faces of Killington Arts Guild members in the audience.
The Vermont Symphony is one of the few, and the oldest,
state-supported symphony orchestras in the nation. It started in
1934 by Alan Carter, who gathered musicians, farmers and
storekeepers to form the orchestra that traveled to gymnasiums,
armories and hillsides presenting music.
The VSO provides quality performances for a modest cost to a
diverse audience throughout Vermont. The VSO needs many supporters.
Dorothy Webber is one such local supporter who has served as a
board member in the Rutland area for many years. She is also a
member of the Killington Active Seniors and the Killington Arts
Looking at the Paramount, I remember the day in the mid-1990s when
I toured the theater with the Rutland Historical Society. The plans
for the restoration sounded formidable. They thought the building
was sound but I could see the walls needed plastering, ceiling
repaired and gold trim restored. The big problem was money.
In 1992, Ed Fowler of Killington, a stockbroker, pledged $2,000,
and decided he was "born to raise money" for the theater. At a
meeting at the Cortina in 1996, Allen George, president of the
group raising funds announced it couldn't be done and retired.
Fowler became the leader.
Local support was important but not enough. He went to Jim
Jeffords and other legislators for help raising the $3,500,000
required. Historic reconstruction began in January 1999. The
theater, opened in October 2,000. Why is the Paramount so
important? Ed says "…because theater is live. You can't make
mistakes. It is people performing their best."
The VSO celebrates Mozart's 256th birthday and Robert De Cormier's
90th birthday at the Paramount on Sunday, Jan. 29, 2012 with
Faure's Requiem, "written for pure please" and Mozart's Requiem,
played in the movie Amadeus.
The Paramount is the place where KAG Member Saski Hagen Groom's
Children's Theater performs and where in April 2012 at the Brick
Box, Yvonne Daley's book, "Vermont Writer's" will come to life, as
a play.
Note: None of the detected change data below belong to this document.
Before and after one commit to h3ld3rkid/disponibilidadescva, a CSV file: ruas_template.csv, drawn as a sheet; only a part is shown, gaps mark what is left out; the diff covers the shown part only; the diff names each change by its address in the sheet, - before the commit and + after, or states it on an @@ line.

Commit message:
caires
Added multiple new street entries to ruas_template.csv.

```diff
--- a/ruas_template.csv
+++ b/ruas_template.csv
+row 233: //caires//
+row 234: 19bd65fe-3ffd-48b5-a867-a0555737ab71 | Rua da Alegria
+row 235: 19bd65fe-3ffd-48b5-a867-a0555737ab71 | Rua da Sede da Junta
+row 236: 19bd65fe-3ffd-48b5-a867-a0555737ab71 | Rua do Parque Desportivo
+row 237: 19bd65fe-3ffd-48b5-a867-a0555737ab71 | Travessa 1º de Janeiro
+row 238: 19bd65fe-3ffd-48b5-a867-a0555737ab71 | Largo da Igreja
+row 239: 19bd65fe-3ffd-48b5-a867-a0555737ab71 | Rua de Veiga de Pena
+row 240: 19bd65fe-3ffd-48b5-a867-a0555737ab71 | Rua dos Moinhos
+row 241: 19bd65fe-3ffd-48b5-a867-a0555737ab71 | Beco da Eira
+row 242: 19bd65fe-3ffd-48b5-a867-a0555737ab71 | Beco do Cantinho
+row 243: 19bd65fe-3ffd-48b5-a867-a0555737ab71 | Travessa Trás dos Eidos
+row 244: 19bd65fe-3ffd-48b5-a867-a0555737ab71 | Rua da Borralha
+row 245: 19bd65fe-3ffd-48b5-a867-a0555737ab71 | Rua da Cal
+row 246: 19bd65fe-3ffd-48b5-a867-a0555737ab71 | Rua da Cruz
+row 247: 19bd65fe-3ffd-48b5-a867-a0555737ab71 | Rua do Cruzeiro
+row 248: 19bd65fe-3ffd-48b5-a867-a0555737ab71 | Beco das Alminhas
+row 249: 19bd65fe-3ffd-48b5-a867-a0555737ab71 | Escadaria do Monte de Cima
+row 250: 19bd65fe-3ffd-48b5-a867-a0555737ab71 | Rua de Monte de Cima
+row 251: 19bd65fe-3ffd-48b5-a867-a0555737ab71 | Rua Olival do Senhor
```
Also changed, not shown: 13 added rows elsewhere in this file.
KAG members are supporting the arts as an audience
and as presenters.
To contact this column: firstname.lastname@example.org